→ Recorded information:
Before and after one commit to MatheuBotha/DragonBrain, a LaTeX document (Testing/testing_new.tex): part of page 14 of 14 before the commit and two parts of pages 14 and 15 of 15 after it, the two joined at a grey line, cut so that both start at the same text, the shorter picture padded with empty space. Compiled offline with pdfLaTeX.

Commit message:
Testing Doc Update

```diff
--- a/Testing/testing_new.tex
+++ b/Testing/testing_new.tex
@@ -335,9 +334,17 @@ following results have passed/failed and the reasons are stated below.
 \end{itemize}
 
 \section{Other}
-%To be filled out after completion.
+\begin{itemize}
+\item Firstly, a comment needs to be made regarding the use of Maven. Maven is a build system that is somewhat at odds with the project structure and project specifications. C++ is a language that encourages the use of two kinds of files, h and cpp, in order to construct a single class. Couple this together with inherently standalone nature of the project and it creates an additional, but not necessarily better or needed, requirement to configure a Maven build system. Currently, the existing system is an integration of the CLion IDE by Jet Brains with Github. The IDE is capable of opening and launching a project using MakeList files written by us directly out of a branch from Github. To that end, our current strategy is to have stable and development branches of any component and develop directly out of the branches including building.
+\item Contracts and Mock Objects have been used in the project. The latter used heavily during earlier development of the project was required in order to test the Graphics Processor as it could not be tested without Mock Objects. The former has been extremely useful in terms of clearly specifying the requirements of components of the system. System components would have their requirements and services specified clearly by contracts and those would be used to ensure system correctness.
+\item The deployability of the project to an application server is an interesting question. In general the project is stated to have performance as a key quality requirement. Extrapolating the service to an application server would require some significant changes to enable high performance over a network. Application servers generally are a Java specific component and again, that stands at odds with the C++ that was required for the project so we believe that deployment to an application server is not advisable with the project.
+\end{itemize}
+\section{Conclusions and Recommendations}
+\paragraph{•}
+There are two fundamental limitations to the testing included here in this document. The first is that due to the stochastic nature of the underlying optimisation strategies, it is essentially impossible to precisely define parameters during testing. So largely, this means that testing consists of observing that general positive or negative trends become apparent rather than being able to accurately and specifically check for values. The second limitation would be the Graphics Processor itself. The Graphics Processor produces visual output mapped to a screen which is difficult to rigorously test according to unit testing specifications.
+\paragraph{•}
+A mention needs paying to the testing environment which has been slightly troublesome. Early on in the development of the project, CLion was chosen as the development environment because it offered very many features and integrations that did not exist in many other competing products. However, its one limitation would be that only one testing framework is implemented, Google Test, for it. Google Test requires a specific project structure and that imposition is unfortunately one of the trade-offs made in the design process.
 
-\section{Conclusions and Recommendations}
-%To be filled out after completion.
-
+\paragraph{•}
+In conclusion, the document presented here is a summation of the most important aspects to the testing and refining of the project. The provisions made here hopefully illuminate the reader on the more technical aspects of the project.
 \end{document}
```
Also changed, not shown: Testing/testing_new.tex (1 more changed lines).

→ Task to carry out: Without altering a single word, copy the listing above.

→ Reply to the exercise:
Before and after one commit to MatheuBotha/DragonBrain, a LaTeX document (Testing/testing_new.tex): part of page 14 of 14 before the commit and two parts of pages 14 and 15 of 15 after it, the two joined at a grey line, cut so that both start at the same text, the shorter picture padded with empty space. Compiled offline with pdfLaTeX.

Commit message:
Testing Doc Update

```diff
--- a/Testing/testing_new.tex
+++ b/Testing/testing_new.tex
@@ -335,9 +334,17 @@ following results have passed/failed and the reasons are stated below.
 \end{itemize}
 
 \section{Other}
-%To be filled out after completion.
+\begin{itemize}
+\item Firstly, a comment needs to be made regarding the use of Maven. Maven is a build system that is somewhat at odds with the project structure and project specifications. C++ is a language that encourages the use of two kinds of files, h and cpp, in order to construct a single class. Couple this together with inherently standalone nature of the project and it creates an additional, but not necessarily better or needed, requirement to configure a Maven build system. Currently, the existing system is an integration of the CLion IDE by Jet Brains with Github. The IDE is capable of opening and launching a project using MakeList files written by us directly out of a branch from Github. To that end, our current strategy is to have stable and development branches of any component and develop directly out of the branches including building.
+\item Contracts and Mock Objects have been used in the project. The latter used heavily during earlier development of the project was required in order to test the Graphics Processor as it could not be tested without Mock Objects. The former has been extremely useful in terms of clearly specifying the requirements of components of the system. System components would have their requirements and services specified clearly by contracts and those would be used to ensure system correctness.
+\item The deployability of the project to an application server is an interesting question. In general the project is stated to have performance as a key quality requirement. Extrapolating the service to an application server would require some significant changes to enable high performance over a network. Application servers generally are a Java specific component and again, that stands at odds with the C++ that was required for the project so we believe that deployment to an application server is not advisable with the project.
+\end{itemize}
+\section{Conclusions and Recommendations}
+\paragraph{•}
+There are two fundamental limitations to the testing included here in this document. The first is that due to the stochastic nature of the underlying optimisation strategies, it is essentially impossible to precisely define parameters during testing. So largely, this means that testing consists of observing that general positive or negative trends become apparent rather than being able to accurately and specifically check for values. The second limitation would be the Graphics Processor itself. The Graphics Processor produces visual output mapped to a screen which is difficult to rigorously test according to unit testing specifications.
+\paragraph{•}
+A mention needs paying to the testing environment which has been slightly troublesome. Early on in the development of the project, CLion was chosen as the development environment because it offered very many features and integrations that did not exist in many other competing products. However, its one limitation would be that only one testing framework is implemented, Google Test, for it. Google Test requires a specific project structure and that imposition is unfortunately one of the trade-offs made in the design process.
 
-\section{Conclusions and Recommendations}
-%To be filled out after completion.
-
+\paragraph{•}
+In conclusion, the document presented here is a summation of the most important aspects to the testing and refining of the project. The provisions made here hopefully illuminate the reader on the more technical aspects of the project.
 \end{document}
```
Also changed, not shown: Testing/testing_new.tex (1 more changed lines).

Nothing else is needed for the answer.